Check every line of the data and copy the ones where "after" appears.
Data for the task Block Start
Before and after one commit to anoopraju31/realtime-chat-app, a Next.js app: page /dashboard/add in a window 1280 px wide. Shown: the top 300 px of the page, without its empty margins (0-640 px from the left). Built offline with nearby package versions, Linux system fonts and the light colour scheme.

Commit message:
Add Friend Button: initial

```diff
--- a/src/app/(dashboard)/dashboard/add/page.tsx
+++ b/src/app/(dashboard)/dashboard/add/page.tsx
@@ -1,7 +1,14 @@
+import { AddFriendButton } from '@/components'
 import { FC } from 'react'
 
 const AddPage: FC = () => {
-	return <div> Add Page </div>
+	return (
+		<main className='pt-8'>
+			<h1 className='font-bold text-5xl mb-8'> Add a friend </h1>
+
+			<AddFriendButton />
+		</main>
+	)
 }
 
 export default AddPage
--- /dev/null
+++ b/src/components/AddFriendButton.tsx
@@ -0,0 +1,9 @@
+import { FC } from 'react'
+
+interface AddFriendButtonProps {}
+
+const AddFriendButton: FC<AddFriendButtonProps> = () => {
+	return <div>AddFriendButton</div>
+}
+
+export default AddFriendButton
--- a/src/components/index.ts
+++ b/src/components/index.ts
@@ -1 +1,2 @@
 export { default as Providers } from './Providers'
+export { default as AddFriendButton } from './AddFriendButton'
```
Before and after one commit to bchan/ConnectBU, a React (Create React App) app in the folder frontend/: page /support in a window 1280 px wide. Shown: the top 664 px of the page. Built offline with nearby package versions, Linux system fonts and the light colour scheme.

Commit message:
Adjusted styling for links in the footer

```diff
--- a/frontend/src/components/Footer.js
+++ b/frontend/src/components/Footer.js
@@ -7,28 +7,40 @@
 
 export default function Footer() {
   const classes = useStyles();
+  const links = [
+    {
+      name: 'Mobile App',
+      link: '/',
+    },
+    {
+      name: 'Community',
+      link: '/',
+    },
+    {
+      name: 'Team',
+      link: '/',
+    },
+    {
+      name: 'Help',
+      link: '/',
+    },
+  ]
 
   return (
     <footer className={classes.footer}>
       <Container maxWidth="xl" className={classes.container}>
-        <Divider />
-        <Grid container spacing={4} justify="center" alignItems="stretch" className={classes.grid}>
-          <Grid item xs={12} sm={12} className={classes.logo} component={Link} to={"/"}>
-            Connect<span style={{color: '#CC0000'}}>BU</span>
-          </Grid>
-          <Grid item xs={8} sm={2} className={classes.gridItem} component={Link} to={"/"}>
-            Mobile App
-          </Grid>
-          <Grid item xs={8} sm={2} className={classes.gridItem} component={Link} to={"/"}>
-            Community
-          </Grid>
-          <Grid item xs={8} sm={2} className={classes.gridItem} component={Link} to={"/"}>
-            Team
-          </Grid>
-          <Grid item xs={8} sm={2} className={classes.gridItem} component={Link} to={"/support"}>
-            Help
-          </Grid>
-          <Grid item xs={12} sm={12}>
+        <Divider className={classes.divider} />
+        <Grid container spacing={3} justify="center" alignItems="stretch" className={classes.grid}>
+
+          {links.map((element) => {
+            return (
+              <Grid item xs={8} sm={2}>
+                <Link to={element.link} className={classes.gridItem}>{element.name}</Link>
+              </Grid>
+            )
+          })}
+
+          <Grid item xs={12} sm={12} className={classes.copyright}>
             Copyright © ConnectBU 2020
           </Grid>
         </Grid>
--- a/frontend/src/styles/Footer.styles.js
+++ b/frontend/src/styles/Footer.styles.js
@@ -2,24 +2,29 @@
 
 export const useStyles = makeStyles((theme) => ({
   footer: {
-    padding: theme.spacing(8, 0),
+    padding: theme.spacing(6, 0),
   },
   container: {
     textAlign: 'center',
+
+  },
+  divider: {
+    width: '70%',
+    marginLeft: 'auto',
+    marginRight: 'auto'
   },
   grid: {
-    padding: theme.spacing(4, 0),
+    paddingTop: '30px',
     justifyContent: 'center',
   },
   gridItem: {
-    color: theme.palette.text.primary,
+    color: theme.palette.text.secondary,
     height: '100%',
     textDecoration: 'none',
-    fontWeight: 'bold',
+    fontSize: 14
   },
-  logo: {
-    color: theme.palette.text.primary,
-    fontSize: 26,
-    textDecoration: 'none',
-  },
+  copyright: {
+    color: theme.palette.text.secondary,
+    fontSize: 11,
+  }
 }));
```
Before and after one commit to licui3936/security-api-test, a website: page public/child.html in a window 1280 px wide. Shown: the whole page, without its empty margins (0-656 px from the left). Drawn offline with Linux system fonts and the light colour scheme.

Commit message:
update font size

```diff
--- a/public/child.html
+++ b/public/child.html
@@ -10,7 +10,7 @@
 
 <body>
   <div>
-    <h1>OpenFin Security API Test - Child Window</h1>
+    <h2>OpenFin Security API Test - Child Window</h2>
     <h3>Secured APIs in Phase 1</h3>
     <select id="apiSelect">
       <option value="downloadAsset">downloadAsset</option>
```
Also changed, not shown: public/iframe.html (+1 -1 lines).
Data for the task Block End
### Completed task
Before and after one commit to anoopraju31/realtime-chat-app, a Next.js app: page /dashboard/add in a window 1280 px wide. Shown: the top 300 px of the page, without its empty margins (0-640 px from the left). Built offline with nearby package versions, Linux system fonts and the light colour scheme.
Before and after one commit to bchan/ConnectBU, a React (Create React App) app in the folder frontend/: page /support in a window 1280 px wide. Shown: the top 664 px of the page. Built offline with nearby package versions, Linux system fonts and the light colour scheme.
Before and after one commit to licui3936/security-api-test, a website: page public/child.html in a window 1280 px wide. Shown: the whole page, without its empty margins (0-656 px from the left). Drawn offline with Linux system fonts and the light colour scheme.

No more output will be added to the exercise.